Dr. Laura Michaelis is hematologist specializing in myeloproliferative neoplasms (MPNs) at Froedtert & the Medical College of Wisconsin, where she also serves as Associate Professor of Medicine. Learn more about Dr. Michaelis here.
So, the regular follow-up for myeloproliferative neoplasms, whether that is somebody with ET, PV, or myelofibrosis, is incredibly variable. It depends on the risk stratification. It depends on how frequently you’re needing intervention.
For example, somebody with low-risk polycythemia vera whose hematocrit is elevated and gets a phlebotomy – that person I follow relatively frequently.
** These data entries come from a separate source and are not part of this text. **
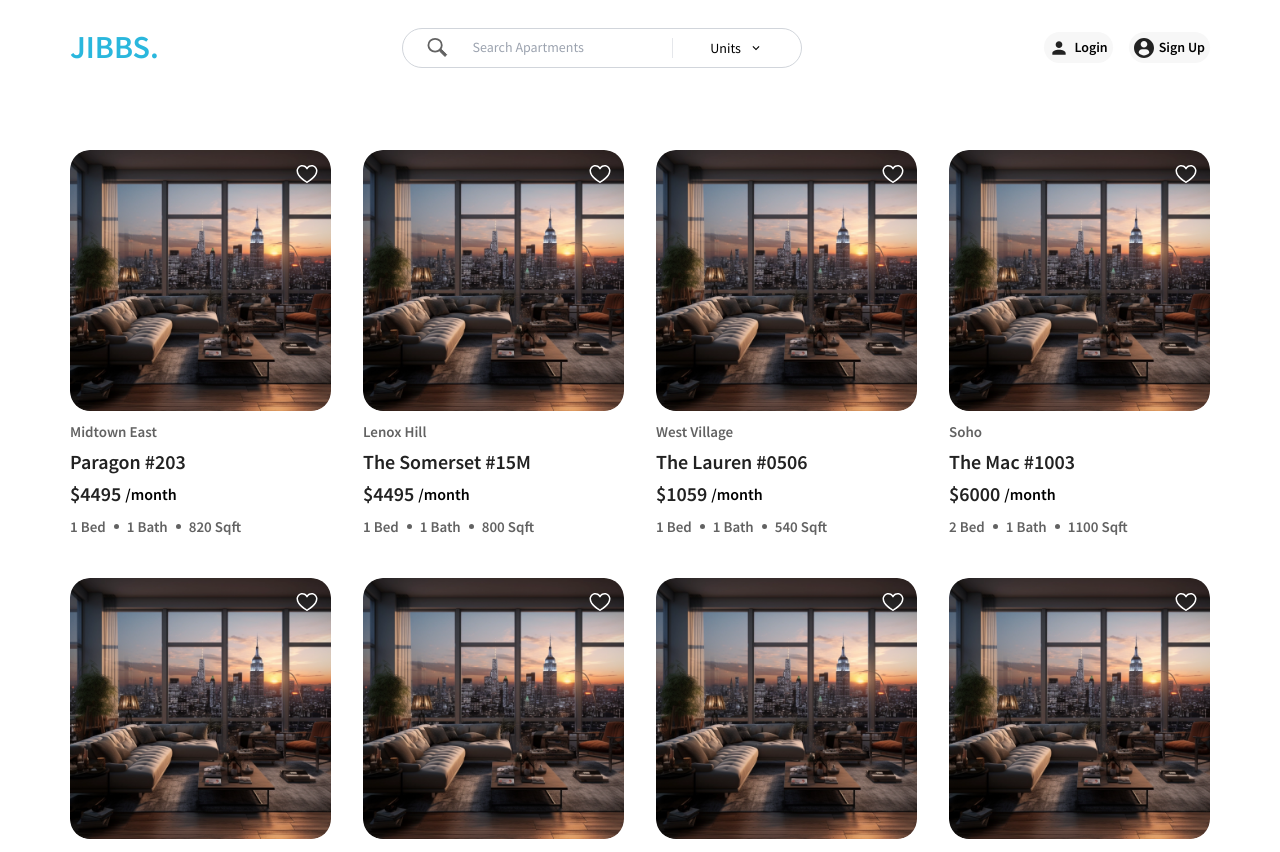
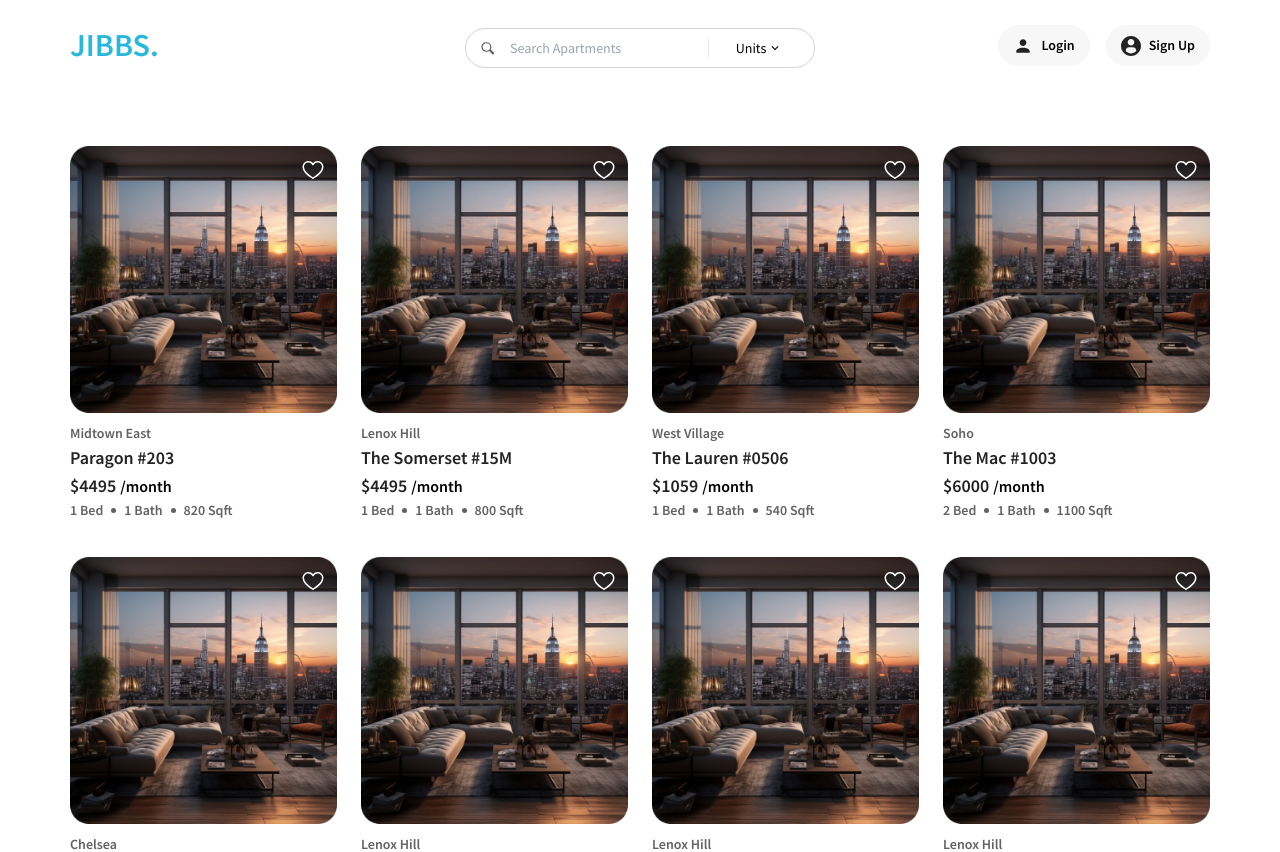
Before and after one commit to shariful10/jiibs, a Next.js app: page / in a window 1280 px wide. Shown: the top 852 px of the page. Built offline with nearby package versions, Linux system fonts and the light colour scheme.

Commit message:
header issue fixed

```diff
--- a/src/Components/Regular/ApartmentCard/ApartmentCard.jsx
+++ b/src/Components/Regular/ApartmentCard/ApartmentCard.jsx
@@ -1,11 +1,11 @@
 "use client";
 
+import AddWishlist from "@/Components/wishlist/AddWishlist";
+import Context from "@/Context/Context";
+import theSun from "@/assets/images/apartment/the-sun.png";
 import heartButton from "@/assets/images/heart-button.svg";
 import Image from "next/image";
-import theSun from "@/assets/images/apartment/the-sun.png";
-import Context from "@/Context/Context";
 import { useContext } from "react";
-import AddWishlist from "@/Components/wishlist/AddWishlist";
 import { ADD_WISHLIST } from "../Utils/constant";
 
 const ApartmentCard = ({ apartment = {} }) => {
@@ -30,7 +30,8 @@ const ApartmentCard = ({ apartment = {} }) => {
   return (
     <div className="col-span-1 cursor-pointer group">
       <div className="flex flex-col w-full">
-        <div className="aspect-square w-full relative overflow-hidden rounded-[20px]">
+        {/* image view */}
+        <div className="aspect-square w-full relative overflow-hidden rounded-[15px]">
           <Image
             className="object-cover h-full w-full group-hover:scale-110 duration-300"
             src={theSun}
@@ -50,19 +51,22 @@ const ApartmentCard = ({ apartment = {} }) => {
             <Image src={heartButton} alt="Heart button" />
           </div>
         </div>
-        <p className="text-[15px] text-[#626262] font-semibold mt-[10px]">
+
+        {/* content */}
+        <div className="space-y-[0px] mt-2.5">
+          <p className="text-[14px] text-[#626262] font-semibold">
             {apartment?.location}
           </p>
-        <h4 className="text-blackText font-semibold text-xl my-1">
+          <h4 className="text-blackText font-semibold text-lg">
             {apartment?.title}
           </h4>
           <div className="flex flex-row items-center gap-1">
-          <p className="text-blackText font-semibold text-xl">
+            <p className="text-blackText font-semibold text-lg">
               ${apartment?.price}
             </p>
-          <p className="font-semibold">/month</p>
+            <p className="font-semibold text-base">/month</p>
           </div>
-        <div className="flex items-center gap-2 text-[15px] font-semibold text-darkGray mt-2">
+          <div className="flex items-center gap-2 text-[14px] font-semibold text-darkGray mt-2">
             <p>{apartment?.bed} Bed</p>
             <span className="w-[5px] h-[5px] bg-darkGray rounded-full" />
             <p>{apartment?.bath} Bath</p>
@@ -71,6 +75,7 @@ const ApartmentCard = ({ apartment = {} }) => {
           </div>
         </div>
       </div>
+    </div>
   );
 };
 
--- a/src/Components/Regular/Inputs/InputSearch.jsx
+++ b/src/Components/Regular/Inputs/InputSearch.jsx
@@ -42,27 +42,28 @@ export default function InputSearch({ setResult = {}, setOpenDropDown }) {
 
   return (
     <>
-      <div className="flex-none gap-2  w-full max-w-[400px]">
-        <div className="m-auto flex flex-row items-center  rounded-full px-[24px] relative divide-x h-[40px] border border-lightGrayBorder">
+      {/* <div className="flex-none gap-2  w-full max-w-[350px]"> */}
+      <div className="w-full md:max-w-[230px] lg:max-w-[350px] absolute top-[28px] left-1/2 -translate-x-1/2 z-10">
+        <div className="m-auto flex flex-row items-center  rounded-full px-[15px] relative divide-x h-[40px] border border-lightGrayBorder">
           {/* search input */}
-          <div className="flex-1 flex items-center justify-start gap-2.5 w-full">
+          <div className="flex-1 flex items-center justify-start gap-0 w-full">
             <figure
-              className="hover:!text-primary transition duration-200 rounded-lg cursor-pointer"
+              className="hover:!text-primary transition duration-200 rounded-lg cursor-pointer h-[15px] w-[15px]"
               onClick={() => setOpenDropDown(true)}
             >
-              {magnifyGlassIcons}
+              <span className="h-[15px] w-[15px]">{magnifyGlassIcons}</span>
             </figure>
             <input
               type="text"
               onClick={() => setOpenDropDown(true)}
               placeholder="Search Apartments "
-              className="outline-none text-[14px] font-normal px-[15px] "
+              className="outline-none text-[14px] font-normal px-[15px] w-full"
               onChange={(e) => setInputSearch(e.target.value)}
             />
           </div>
 
           {/* select options */}
-          <div className=" focus:outline-none pl-6 flex items-center justify-end gap-2 capitalize bg-white relative">
+          <div className=" focus:outline-none pl-2.5 flex items-center justify-end gap-2 capitalize bg-white relative z-[999999]">
             {/* search unit options */}
             <button
               className={`bg-transparent capitalize cursor-pointer`}
@@ -70,20 +71,20 @@ export default function InputSearch({ setResult = {}, setOpenDropDown }) {
                 setOpenOptions(!openOptions);
               }}
             >
-              <span className="flex items-center gap-2 min-w-20 text-center justify-center text-sm">
+              <span className="flex items-center gap-0.5 min-w-20 text-center justify-center text-sm">
                 <span>{selectType}</span> <MdKeyboardArrowDown />
               </span>
             </button>
 
             <div
-              className={`transition-all left-0 top-9 duration-200 absolute
-              ${openOptions ? "block opacity-100 z-50" : "hidden opacity-0 z-0"}
+              className={`transition-all left-0 top-9 duration-200 absolute z-[99999]
+              ${openOptions ? "block" : "hidden"}
               `}
             >
-              <div className="bg-white shadow-md shadow-black/30 py-4 w-[14rem] space-y-1 rounded-md">
+              <div className="bg-white shadow-md shadow-black/30 py-0 w-[14rem] space-y-1 rounded-md">
                 {options?.map((option) => (
                   <button
-                    className="capitalize flex gap-4 items-center px-3 py-2 cursor-pointer hover:bg-primary/10 transition duration-200  w-full"
+                    className="capitalize flex gap-4 items-center px-3 py-3 cursor-pointer hover:bg-primary/10 transition duration-200  w-full"
                     key={option?._id}
                     onClick={() => {
                       setOpenOptions(false);
@@ -105,14 +106,12 @@ export default function InputSearch({ setResult = {}, setOpenDropDown }) {
   );
 }
 
-// search options
-
 // icons
 var magnifyGlassIcons = (
   <svg
     xmlns="http://www.w3.org/2000/svg"
-    width="21"
-    height="21"
+    width="100%"
+    height="100%"
     viewBox="0 0 23 22"
     fill="none"
   >
--- a/src/Components/Regular/Inputs/SearchResultShow.jsx
+++ b/src/Components/Regular/Inputs/SearchResultShow.jsx
@@ -21,7 +21,7 @@ export default function SearchResultShow({ data = [], setOpenDropDown }) {
         <Container>
           {/* Dropdown logo, search, close */}
           <div className="flex items-center justify-between gap-4">
-            <div className="hidden md:block">
+            <div className="hidden md:block  py-1.5">
               {/* logo */}
               <Logo />
             </div>
--- a/src/Components/Shared/Logo.jsx
+++ b/src/Components/Shared/Logo.jsx
@@ -3,7 +3,7 @@ import Link from "next/link";
 export default function Logo() {
   return (
     <>
-       <div className="flex text-[32px] leading-[47px] font-semibold text-primary py-3">
+      <div className="flex text-[32px] leading-[47px] font-semibold text-primary">
         <Link href="/">JIBBS.</Link>
       </div>
     </>
--- a/src/Components/Shared/NavigationBar.jsx
+++ b/src/Components/Shared/NavigationBar.jsx
@@ -1,5 +1,4 @@
 import Context from "@/Context/Context";
-import Link from "next/link";
 import { useContext } from "react";
 import SignIn from "../Authentication/SignIn/SignIn";
 import SignUp from "../Authentication/Signup/Signup";
@@ -29,9 +28,11 @@ const NavigationBar = () => {
   };
 
   return (
-    <div className="w-full hidden bg-base-100 md:flex items-center justify-between py-3">
+    <div className="w-full hidden bg-base-100 md:flex items-center justify-between py-3 ">
       {/* logo */}
-      <Logo />
+      <div className="py-2.5">
+        <Logo />
+      </div>
 
       {/* search input */}
       <InputSearchBar />
@@ -76,7 +77,7 @@ function AuthButton({ icons, title, handleAuthButton }) {
   return (
     <div
       onClick={handleAuthButton}
-      className="p-[5px] gap-[5px] rounded-[100px] flex items-center justify-center bg-lightGray cursor-pointer"
+      className="py-2.5 px-[15px] gap-[8px] rounded-[100px] flex items-center justify-center bg-lightGray cursor-pointer"
     >
       <figure className="w-5 h-5"> {icons}</figure>
       <span className="text-[14px] font-semibold">{title}</span>
--- a/src/app/(root)/page.jsx
+++ b/src/app/(root)/page.jsx
@@ -1,9 +1,7 @@
 "use client";
 
-import CategoriesAndFilter from "@/Components/CategoriesAndFilter";
 import MobileFiltering from "@/Components/Filters/MobileFiltering";
 import ApartmentCard from "@/Components/Regular/ApartmentCard/ApartmentCard";
-import Container from "@/Components/Regular/Container";
 import { data } from "@/Components/data";
 import React from "react";
 
@@ -17,15 +15,15 @@ const Home = () => {
       {/* Mobile categories and filtering  */}
       <MobileFiltering />
 
-      <div className="pt-6 md:pb-[60px] md:pt-[55px] grid grid-cols-1 sm:grid-cols-2 md:grid-cols-3 lg:grid-cols-4 gap-x-8 gap-y-10">
+      <div className="md:pt-[55px] grid grid-cols-1 sm:grid-cols-2 md:grid-cols-3 lg:grid-cols-4 gap-x-6 gap-y-9">
         {apartments.map((apartment, index) => (
           <ApartmentCard key={index} apartment={apartment} />
         ))}
       </div>
 
-      <div className="py-5 md:py-10 lg:pb-[3.75rem] text-center">
+      <div className="pt-10 pb-[60px]  text-center">
         {/* load more */}
-        <button className="border border-softGray py-3 px-4 rounded-[7px] font-semibold text-xl">
+        <button className="border border-softGray py-2.5 px-6 rounded-md font-semibold text-[15px]">
           Load More
         </button>
       </div>
```
Lines whose indentation alone changed are shown as unchanged.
Maybe every month or so until I know for sure that the phlebotomy frequency, the number of times we are removing blood, and the frequency, the rate at which that happens, is adequate to ensure that that person is not spending too much time with a hematocrit of over 45 percent.
We know that because randomized trials have shown that a hematocrit over 45 percent leads to an increased risk for bad clinical outcomes.
So, early on in that person’s trajectory, I might check their blood counts more often. Once I know that they are stable and can go longer periods of time, we can relax that out. And that may happen, for example, when they become iron deficient, and the need for phlebotomies decreases.
In somebody with essential thrombocythemia that’s well controlled, again, one might do blood counts every three months or maybe, if things are very stable, every six months.
This is something that I usually make sure that I’m following the national guidelines on and that I adjust from a patient standpoint. If somebody is seeing their PCP in three months and getting blood counts, and things have been stable, then there’s no reason to see more frequently.
Now, when do I see people more frequently? For example, if they’ve started a new treatment, and we want to make sure that their kidneys and liver are doing okay. If I’ve noticed a change in one of their organ functions on the basis of something and do a little tweaking of their medicines, then I might see them more frequently.
So, again, there’s no set-in stone. This is part of the art of medicine, and you wanna talk with your doctor about what you should expect and who’s gonna be following up on the tests that are drawn.